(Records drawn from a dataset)
-- Opening Marker --
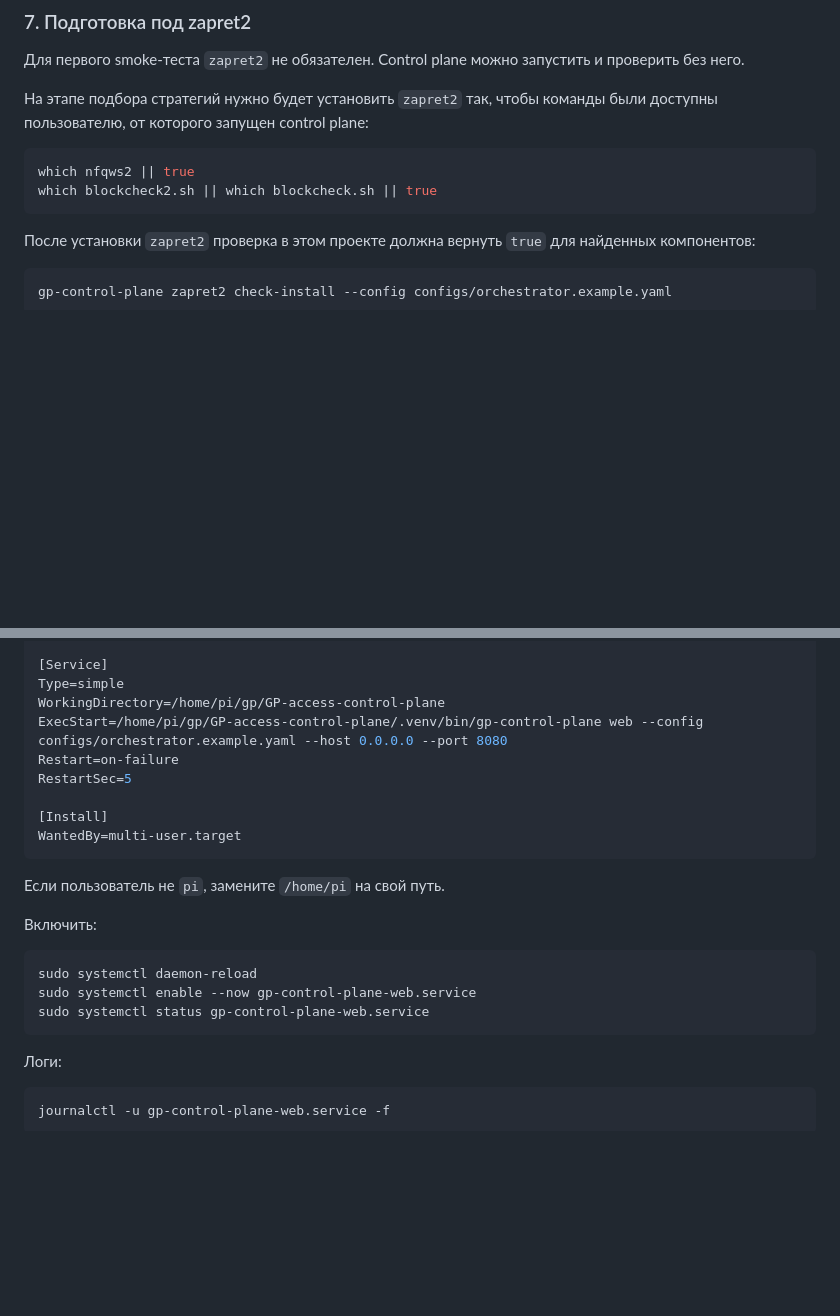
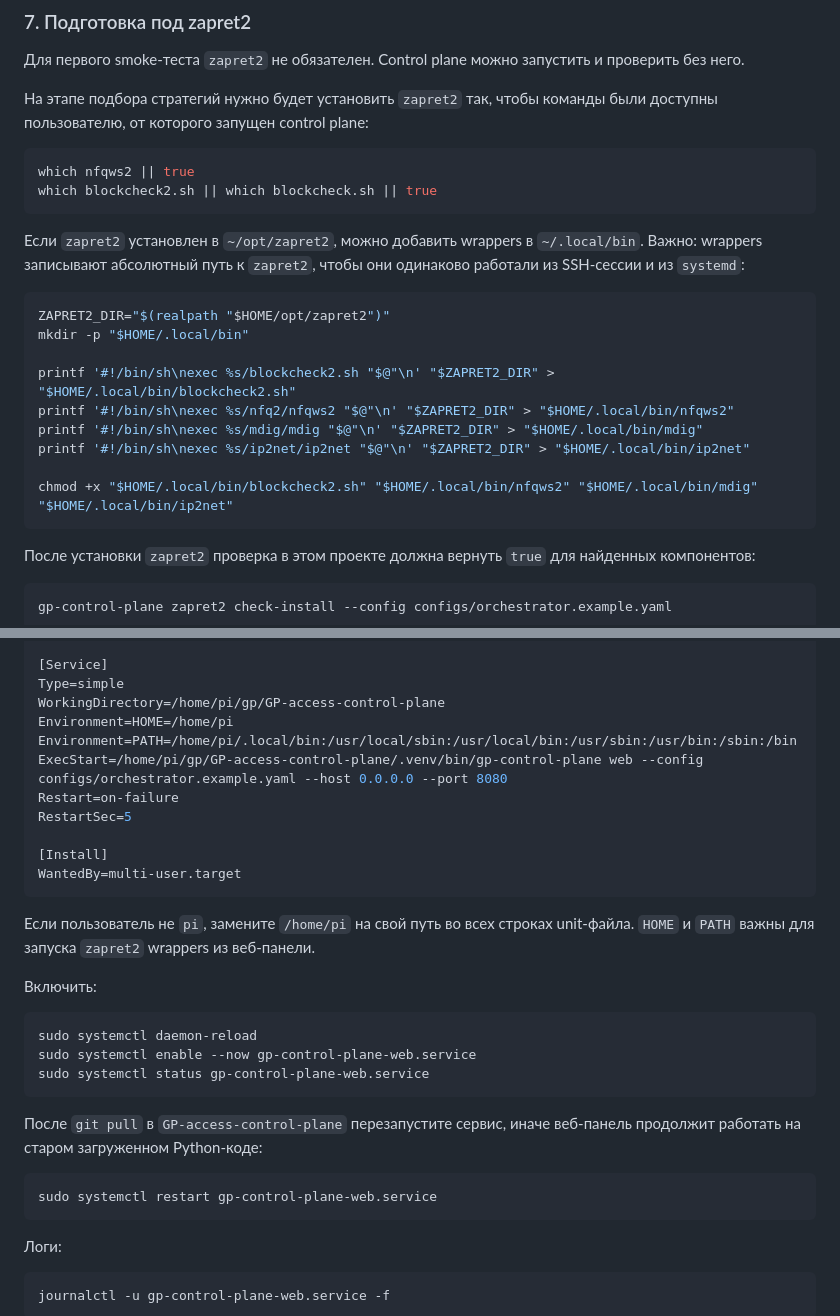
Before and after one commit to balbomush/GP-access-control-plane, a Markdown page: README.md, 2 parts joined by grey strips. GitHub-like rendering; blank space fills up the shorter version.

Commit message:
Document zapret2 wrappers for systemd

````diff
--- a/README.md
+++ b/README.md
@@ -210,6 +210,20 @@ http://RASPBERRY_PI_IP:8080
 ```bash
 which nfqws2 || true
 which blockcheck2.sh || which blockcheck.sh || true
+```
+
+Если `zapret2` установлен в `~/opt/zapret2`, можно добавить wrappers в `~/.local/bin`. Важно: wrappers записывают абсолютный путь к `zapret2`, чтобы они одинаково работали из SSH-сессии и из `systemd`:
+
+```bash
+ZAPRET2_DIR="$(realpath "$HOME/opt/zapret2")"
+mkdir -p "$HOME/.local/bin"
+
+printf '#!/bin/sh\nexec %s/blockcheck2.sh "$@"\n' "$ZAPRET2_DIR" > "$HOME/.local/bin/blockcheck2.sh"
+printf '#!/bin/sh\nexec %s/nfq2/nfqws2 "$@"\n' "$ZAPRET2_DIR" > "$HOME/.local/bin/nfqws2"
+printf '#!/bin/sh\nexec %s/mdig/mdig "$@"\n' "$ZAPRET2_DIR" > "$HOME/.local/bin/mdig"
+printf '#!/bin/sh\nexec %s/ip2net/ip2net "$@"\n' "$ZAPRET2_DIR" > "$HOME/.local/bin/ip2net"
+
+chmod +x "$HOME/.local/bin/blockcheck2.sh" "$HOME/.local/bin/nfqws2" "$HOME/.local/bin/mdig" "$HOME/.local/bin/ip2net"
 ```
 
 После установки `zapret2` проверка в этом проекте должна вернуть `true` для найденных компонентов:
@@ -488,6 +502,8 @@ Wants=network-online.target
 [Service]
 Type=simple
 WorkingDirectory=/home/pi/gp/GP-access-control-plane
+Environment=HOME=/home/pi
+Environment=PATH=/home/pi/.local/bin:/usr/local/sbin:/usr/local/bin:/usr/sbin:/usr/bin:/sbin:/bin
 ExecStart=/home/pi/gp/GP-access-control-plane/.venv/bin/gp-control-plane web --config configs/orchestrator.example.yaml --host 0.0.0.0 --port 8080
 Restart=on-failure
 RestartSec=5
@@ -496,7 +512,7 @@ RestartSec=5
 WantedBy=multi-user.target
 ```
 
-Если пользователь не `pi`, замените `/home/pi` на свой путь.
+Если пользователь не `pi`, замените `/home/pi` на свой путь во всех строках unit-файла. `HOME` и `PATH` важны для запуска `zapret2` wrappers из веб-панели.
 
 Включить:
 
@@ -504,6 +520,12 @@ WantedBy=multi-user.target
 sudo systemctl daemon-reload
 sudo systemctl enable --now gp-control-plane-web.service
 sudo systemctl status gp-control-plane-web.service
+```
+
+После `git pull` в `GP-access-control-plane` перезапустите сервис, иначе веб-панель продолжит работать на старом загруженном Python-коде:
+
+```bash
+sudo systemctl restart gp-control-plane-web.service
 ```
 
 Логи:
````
-- Closing Marker --
__ACTION ITEM__
Show all lines from the data above in which the word "control" appears.

__PROBLEM SOLUTION__
Before and after one commit to balbomush/GP-access-control-plane, a Markdown page: README.md, 2 parts joined by grey strips. GitHub-like rendering; blank space fills up the shorter version.
 WorkingDirectory=/home/pi/gp/GP-access-control-plane
 ExecStart=/home/pi/gp/GP-access-control-plane/.venv/bin/gp-control-plane web --config configs/orchestrator.example.yaml --host 0.0.0.0 --port 8080
 sudo systemctl enable --now gp-control-plane-web.service
 sudo systemctl status gp-control-plane-web.service
+После `git pull` в `GP-access-control-plane` перезапустите сервис, иначе веб-панель продолжит работать на старом загруженном Python-коде:
+sudo systemctl restart gp-control-plane-web.service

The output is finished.